Continue reading Why You Should Start Watching The 100

Dream Emmy Nominees

We’re just a couple weeks away from the announcement of the 2015 Emmy nominees and I predict I will be disappointed, as usual, with the people left out. So I’m making my own list of ideal nominees and hope you’ll join me. These aren’t the people I expect to be nominated and I fully recognize that there are many people who will (and should) be nominated from shows that I don’t watch and therefore didn’t include. These are just the people and shows I would love to see recognized that I have enjoyed over the past year.

When you’re done reading, head to the comments to share your dream nominees or talk about any of my picks!

Outstanding Comedy Series

  • Broad City
  • Brooklyn Nine-Nine
  • Jane the Virgin
  • Looking
  • Parks and Recreation
  • Transparent

Outstanding Drama Series

  • The Americans
  • The 100
  • Masters of Sex
  • Orange is the New Black
  • Orphan Black
  • Rectify

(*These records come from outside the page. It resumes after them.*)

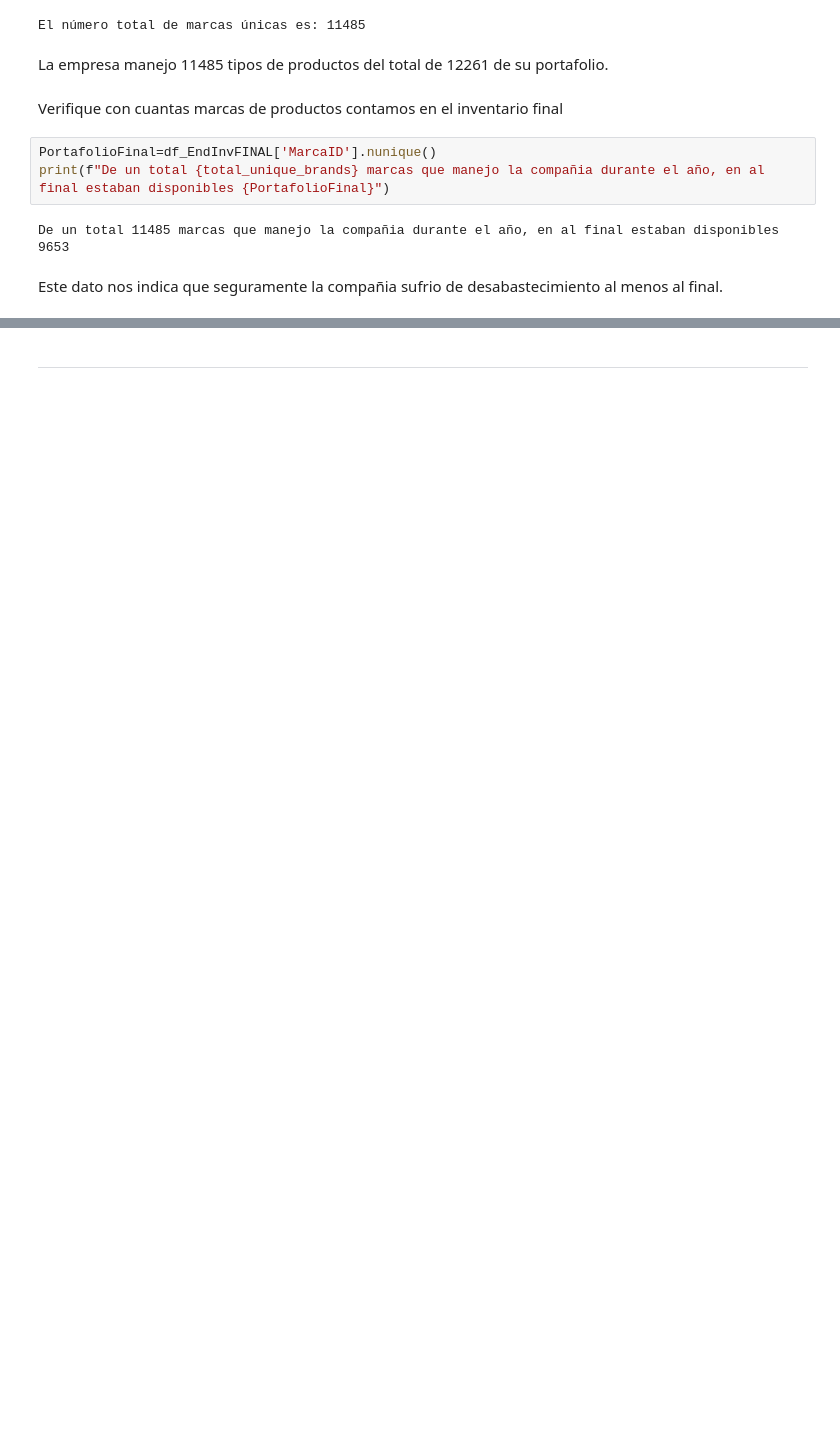
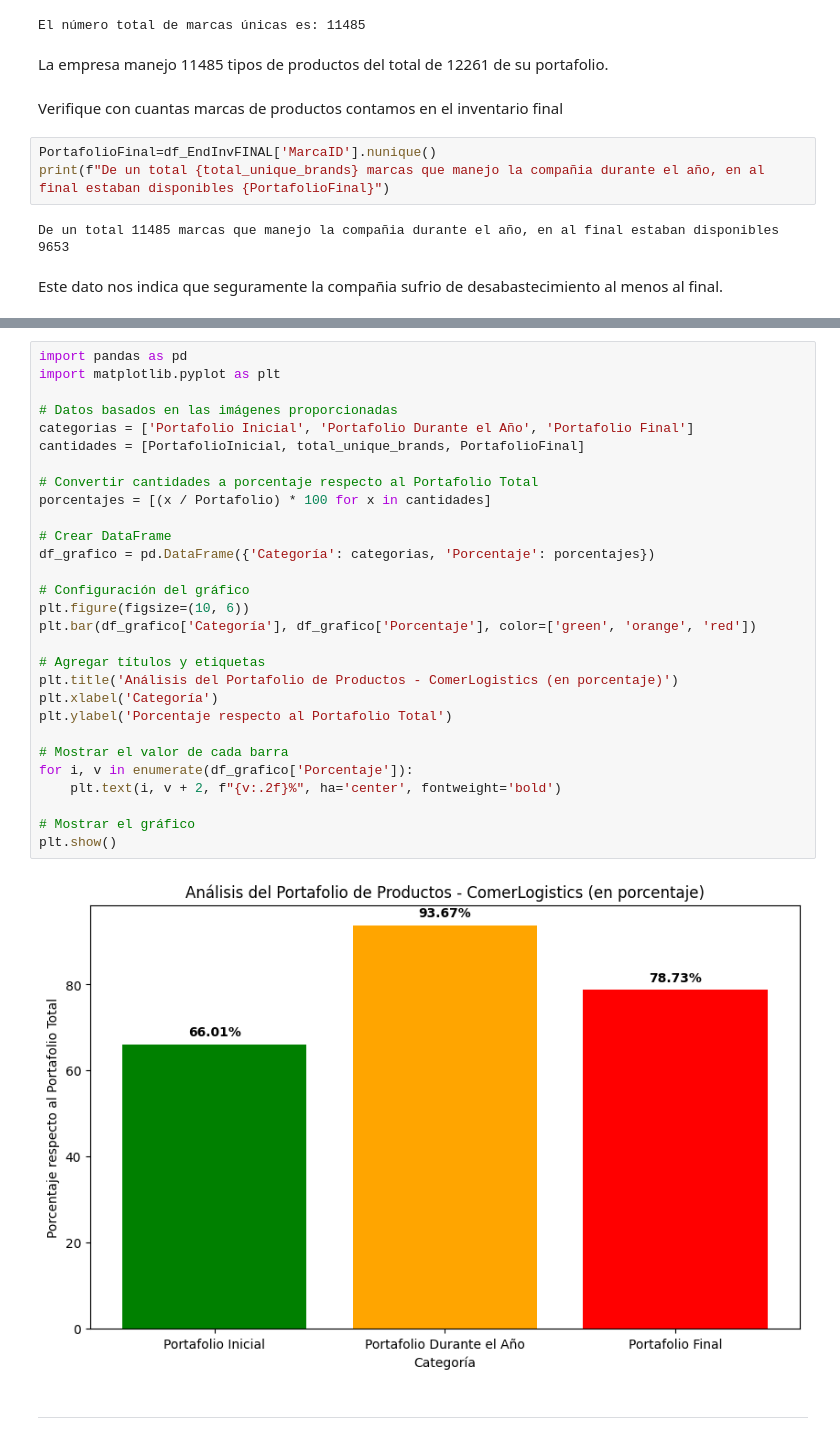
Before and after one commit to Dapt01G2-Henry/ComerLogistics, a Jupyter notebook: Sprint_1/EDA y ETL/AnalisisTablas.ipynb, the cells around one changed output, grey strips where cells are left out. Saved outputs shown, nothing was run; the diff lists cells and outputs as text; blank space fills up the shorter version.

```diff
--- a/Sprint_1/EDA y ETL/AnalisisTablas.ipynb
+++ b/Sprint_1/EDA y ETL/AnalisisTablas.ipynb
@@ -427,2 +457,33 @@ Este dato nos indica que seguramente la compañia sufrio de desabastecimiento al
+# %%
+import pandas as pd
+import matplotlib.pyplot as plt
+
+# Datos basados en las imágenes proporcionadas
+categorias = ['Portafolio Inicial', 'Portafolio Durante el Año', 'Portafolio Final']
+cantidades = [PortafolioInicial, total_unique_brands, PortafolioFinal]
+
+# Convertir cantidades a porcentaje respecto al Portafolio Total
+porcentajes = [(x / Portafolio) * 100 for x in cantidades]
+
+# Crear DataFrame
+df_grafico = pd.DataFrame({'Categoría': categorias, 'Porcentaje': porcentajes})
+
+# Configuración del gráfico
+plt.figure(figsize=(10, 6))
+plt.bar(df_grafico['Categoría'], df_grafico['Porcentaje'], color=['green', 'orange', 'red'])
+
+# Agregar títulos y etiquetas
+plt.title('Análisis del Portafolio de Productos - ComerLogistics (en porcentaje)')
+plt.xlabel('Categoría')
+plt.ylabel('Porcentaje respecto al Portafolio Total')
+
+# Mostrar el valor de cada barra
+for i, v in enumerate(df_grafico['Porcentaje']):
+    plt.text(i, v + 2, f"{v:.2f}%", ha='center', fontweight='bold')
+
+# Mostrar el gráfico
+plt.show()
+# %% [output]
+[figure, added]
 # %% [markdown]
 -----
```
Also changed, not shown: parts of 3 cells of this notebook.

Outstanding Lead Actor in a Comedy Series

  • Jonathan Groff as Patrick (Looking)
  • Chris Messina as Danny Castellano (The Mindy Project)
  • Jim Parsons as Sheldon Cooper (The Big Bang Theory)
  • Andy Samberg as Jake Peralta (Brooklyn Nine-Nine)
  • Adam Scott as Ben Wyatt (Parks and Recreation)
  • Jeffrey Tambor as Maura Pfefferman (Transparent)

Outstanding Lead Actress in a Comedy Series

  • Ilana Glazer as Ilana Wexler (Broad City)
  • Mindy Kaling as Mindy Lahiri (The Mindy Project)
  • Amy Poehler as Leslie Knope (Parks and Recreation)
  • Gina Rodriguez as Jane Villanueva (Jane the Virgin)
  • Tracie Ellis Ross as Rainbow Johnson (Black-ish)
  • Constance Wu as Jessica Huang (Fresh off the Boat)

Outstanding Lead Actor in a Drama Series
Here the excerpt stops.